One year after a 6.0-magnitude earthquake struck the Amatrice region in central Italy, residents of many hilltop towns and villages that are still left in ruins remain frustrated by the sluggish pace of reconstruction.
It was well before dawn on August 24, 2016 when the devastating quake razed much of Amatrice and the surrounding region, killing families in their beds or trapping them in dust-filled cavities in the rubble. Nearly 300 people were killed in the quake.
There was more to come. Shell-shocked locals suffered three more violent quakes in late October last year and in mid-January, with the last one sparking an avalanche that would wipe out a resort hotel and kill 29 people.

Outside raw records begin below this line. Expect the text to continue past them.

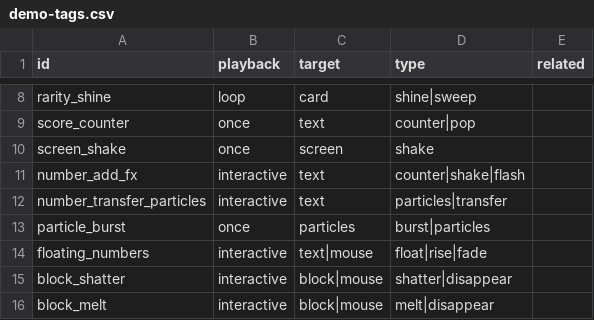
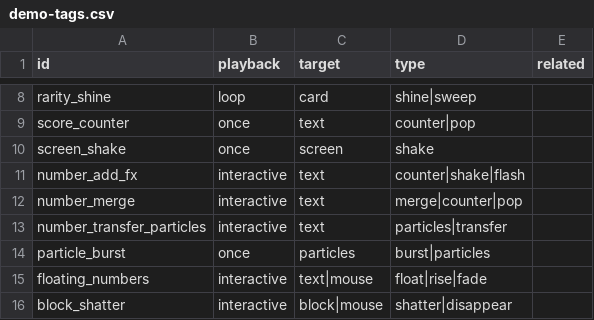
Before and after one commit to DDonlien/gsap-cookbook, a CSV file: src/demo-tags.csv, drawn as a sheet; only a part is shown, gaps mark what is left out; the shorter side is filled out with more unchanged rows; the diff names each change by its address in the sheet, - before the commit and + after, or states it on an @@ line.

Commit message:
feat: 新增数字合并效果并优化现有demo的交互与视觉
- 新增 `number_merge` demo，实现左右数字向中间合并的动画效果
- 为多个demo添加统一的action按钮支持，移除冗余的背景装饰
- 更新 `card_select` demo默认支持多选模式
- 优化中文字体栈，优先使用英文字体显示拉丁字符
- 重构 `block_melt` demo为多点烧蚀溶解效果
- 完善 `number_add_fx` demo，增加数字放大效果
- 更新文档，明确演示对象应保持最简单形态的原则

```diff
--- a/src/demo-tags.csv
+++ b/src/demo-tags.csv
+row 12: number_merge | interactive | text | merge|counter|pop
```
Also changed, not shown: 17 other files.
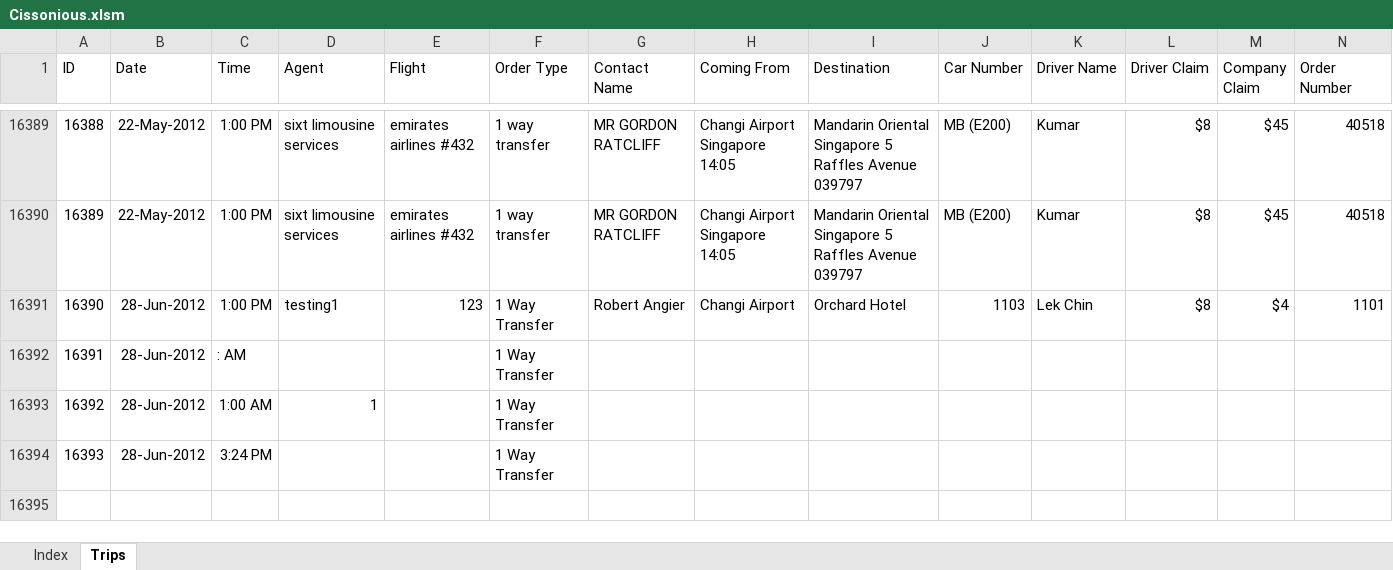
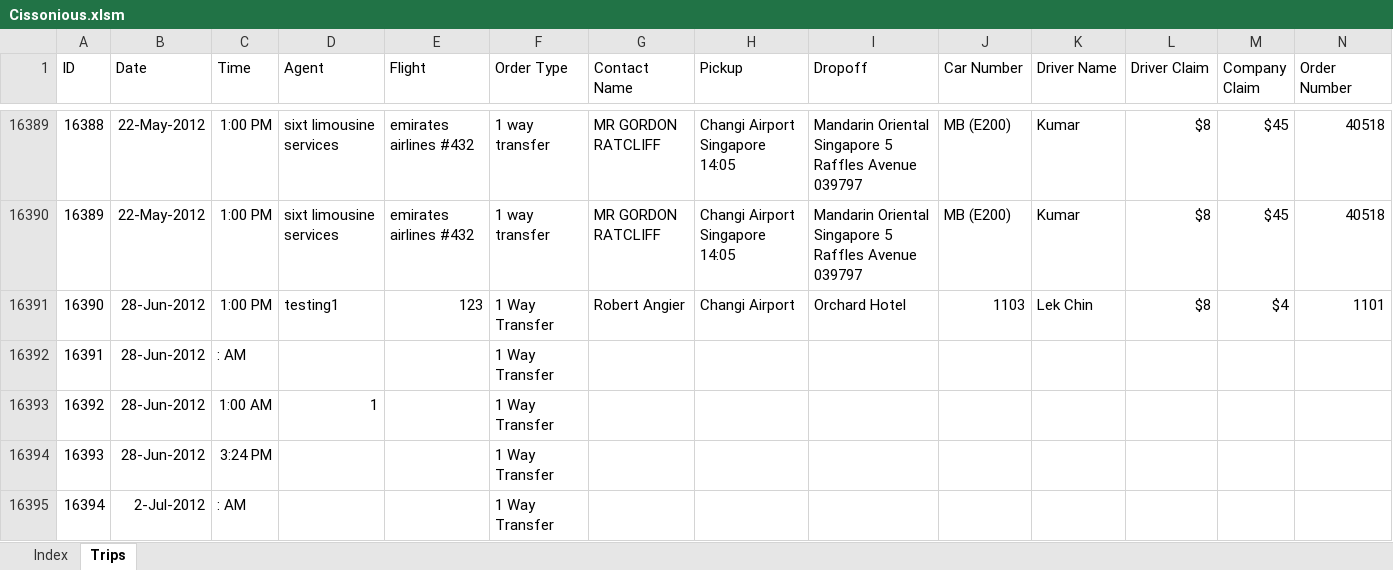
Before and after one commit to simkimsia/macros-vba-kumar-transport, an Excel workbook: Cissonious.xlsm, sheet Trips, drawn as a sheet; only a part is shown, gaps mark what is left out; values as stored, in another font and other column widths than the file's, no borders; the diff names each change by its address in the sheet, - before the commit and + after, or states it on an @@ line.

Commit message:
increase size of font and form changed name of Coming From and Destination to Pickup and Dropoff respectively

```diff
--- a/Cissonious.xlsm (sheet Trips)
+++ b/Cissonious.xlsm (sheet Trips)
-H1: Coming From
+H1: Pickup
-I1: Destination
+I1: Dropoff
+row 16395: 16394 | 2-Jul-2012 | : AM |  |  | 1 Way Transfer
```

On Thursday, a memorial was set up in the park in central Amatrice where people came one after another to pay their respects to their loved ones killed in the Amatrice earthquake a year ago.
Saletta was one of the many villages flattened by the quake.
“Twenty-one people died in our village, including my mom. I was able to escape from the window. But now all we have is still piles of rubble,” said Marco Sebastiani, a survivor of last year’s earthquake.
“It was such a long year. A lot has happened –four earthquakes and the biggest avalanche since 1956. The region has practically been turned into a war zone,” said Sergio Pirozzi, the mayor of Amatrice.
To this day, only 10 percent of the estimated two million tons of rubble in the damaged towns and villages has been cleaned up, while even the restoration of basic services such as power and water supplies remains indefinite.
Many locals blame burdensome administrative procedures for the snail-paced post-quake reconstruction.
The local authorities of Amatrice had planned to build 500 temporary houses to accommodate the affected residents, but so far, more than half of the houses remain unfinished.